BEGIN Data shown

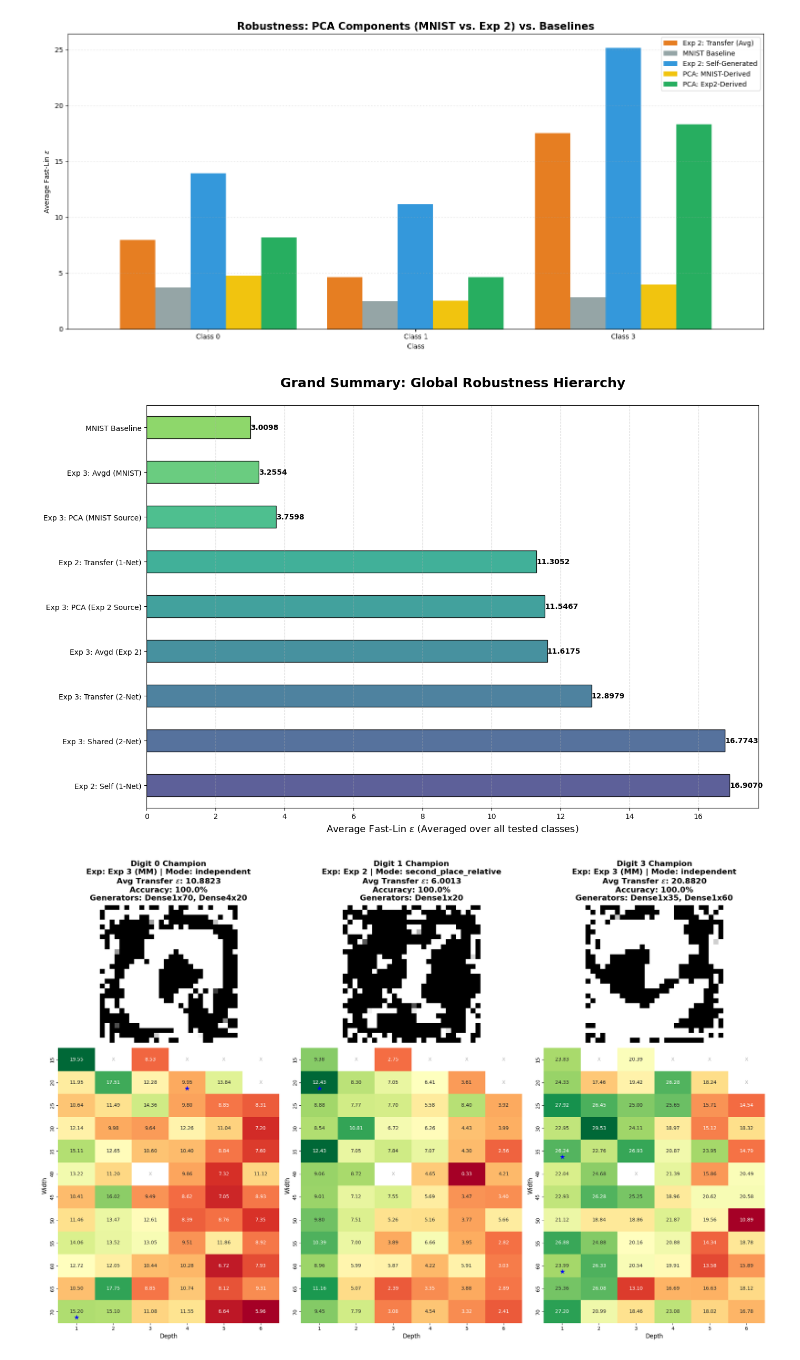
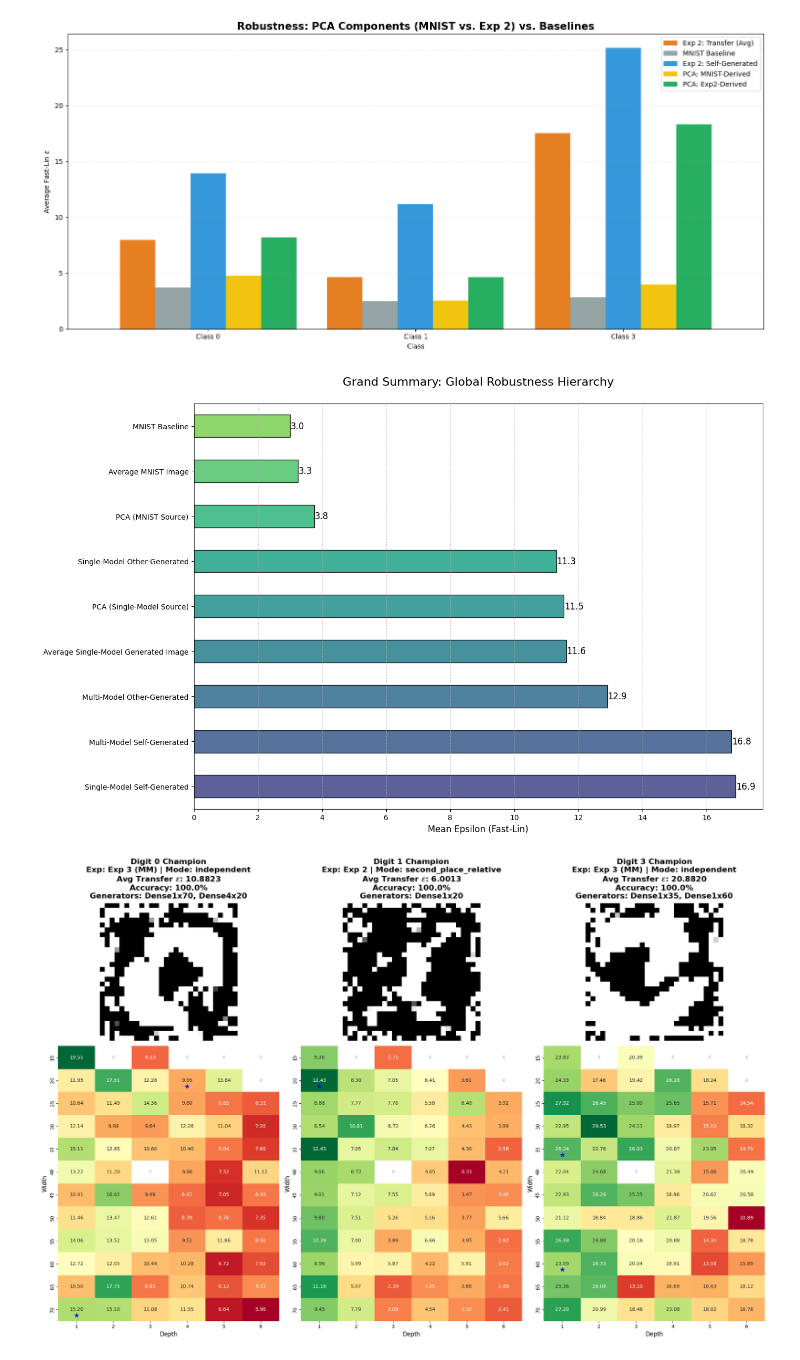
Before and after one commit to landbu/Kex, a Jupyter notebook: experiment3.ipynb, the cells around one changed output. Drawn from its saved outputs; the diff is of its cells as text; code cells hidden in the pictures.

```diff
--- a/experiment3.ipynb
+++ b/experiment3.ipynb
@@ -649,46 +671,46 @@ summary_data = {
     'MNIST Baseline': df_exp1['epsilon'].mean(),
 
     # Single-Model (Exp 2)
-    'Exp 2: Self (1-Net)': df_exp2_f[df_exp2_f['testing_network'] == df_exp2_f['generating_network']]['fastlin_eps'].mean(),
-    'Exp 2: Transfer (1-Net)': df_exp2_f[df_exp2_f['testing_network'] != df_exp2_f['generating_network']]['fastlin_eps'].mean(),
+    'Single-Model Self-Generated': df_exp2_f[df_exp2_f['testing_network'] == df_exp2_f['generating_network']]['fastlin_eps'].mean(),
+    'Single-Model Other-Generated': df_exp2_f[df_exp2_f['testing_network'] != df_exp2_f['generating_network']]['fastlin_eps'].mean(),
 
     # Multi-Model (Exp 3)
-    'Exp 3: Shared (2-Net)': df_exp3_mm[(df_exp3_mm['testing_network'] == df_exp3_mm['gen_net1']) |
+    'Multi-Model Self-Generated': df_exp3_mm[(df_exp3_mm['testing_network'] == df_exp3_mm['gen_net1']) |
                                       (df_exp3_mm['testing_network'] == df_exp3_mm['gen_net2'])]['fastlin_eps'].mean(),
-    'Exp 3: Transfer (2-Net)': df_exp3_mm[~((df_exp3_mm['testing_network'] == df_exp3_mm['gen_net1']) |
+    'Multi-Model Other-Generated': df_exp3_mm[~((df_exp3_mm['testing_network'] == df_exp3_mm['gen_net1']) |
                                            (df_exp3_mm['testing_network'] == df_exp3_mm['gen_net2']))]['fastlin_eps'].mean(),
 
     # Processing (Exp 3 Prototypes)
-    'Exp 3: Avgd (MNIST)': df_exp3_avg[df_exp3_avg['source'] == 'MNIST']['fastlin_eps'].mean(),
-    'Exp 3: Avgd (Exp 2)': df_exp3_avg[df_exp3_avg['source'] == 'Exp2']['fastlin_eps'].mean(),
+    'Average MNIST Image': df_exp3_avg[df_exp3_avg['source'] == 'MNIST']['fastlin_eps'].mean(),
+    'Average Single-Model Generated Image': df_exp3_avg[df_exp3_avg['source'] == 'Exp2']['fastlin_eps'].mean(),
 
     # Processing (Exp 3 PCA) - Now split into both sources
-    'Exp 3: PCA (MNIST Source)': df_exp3_pca[df_exp3_pca['source'] == 'MNIST']['fastlin_eps'].mean(),
-    'Exp 3: PCA (Exp 2 Source)': df_exp3_pca[df_exp3_pca['source'] == 'Exp2']['fastlin_eps'].mean(),
+    'PCA (MNIST Source)': df_exp3_pca[df_exp3_pca['source'] == 'MNIST']['fastlin_eps'].mean(),
+    'PCA (Single-Model Source)': df_exp3_pca[df_exp3_pca['source'] == 'Exp2']['fastlin_eps'].mean(),
 }
 
 # 5. Convert to Series and Sort
 summary_series = pd.Series(summary_data).sort_values(ascending=False)
 
 # 6. Plotting
 plt.figure(figsize=(14, 9))
 # Using a diverging colormap to distinguish high vs low robustness
 colors = plt.cm.viridis(np.linspace(0.8, 0.2, len(summary_series)))[::-1]
 ax = summary_series.plot(kind='barh', color=colors, edgecolor='black', alpha=0.85)
 
-plt.title('Grand Summary: Global Robustness Hierarchy', fontsize=18, fontweight='bold', pad=25)
-plt.xlabel('Average Fast-Lin $\epsilon$ (Averaged over all tested classes)', fontsize=13)
+plt.title('Grand Summary: Global Robustness Hierarchy', fontsize=16, pad=25)
+plt.xlabel('Mean Epsilon (Fast-Lin)', fontsize=12)
 plt.grid(axis='x', linestyle='--', alpha=0.5)
 
 # Add numeric values on the right of the bars
 for i, v in enumerate(summary_series):
     if not np.isnan(v):
-        ax.text(v + 0.001, i, f'{v:.4f}', va='center', fontweight='bold', fontsize=10)
+        ax.text(v + 0.1, i, f'{v:.1f}', va='center', fontsize=12)
 
 plt.tight_layout()
 plt.show()
 # %% [output]
-[figure, old version]
+[figure, new version]
 # %%
 # ==========================================
 # CONFIGURATION
```
Also changed, not shown: parts of 3 cells of this notebook, 5 other files.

END Data shown

Only the number should be given: the count of lines in the entries that contain the string "Model".

8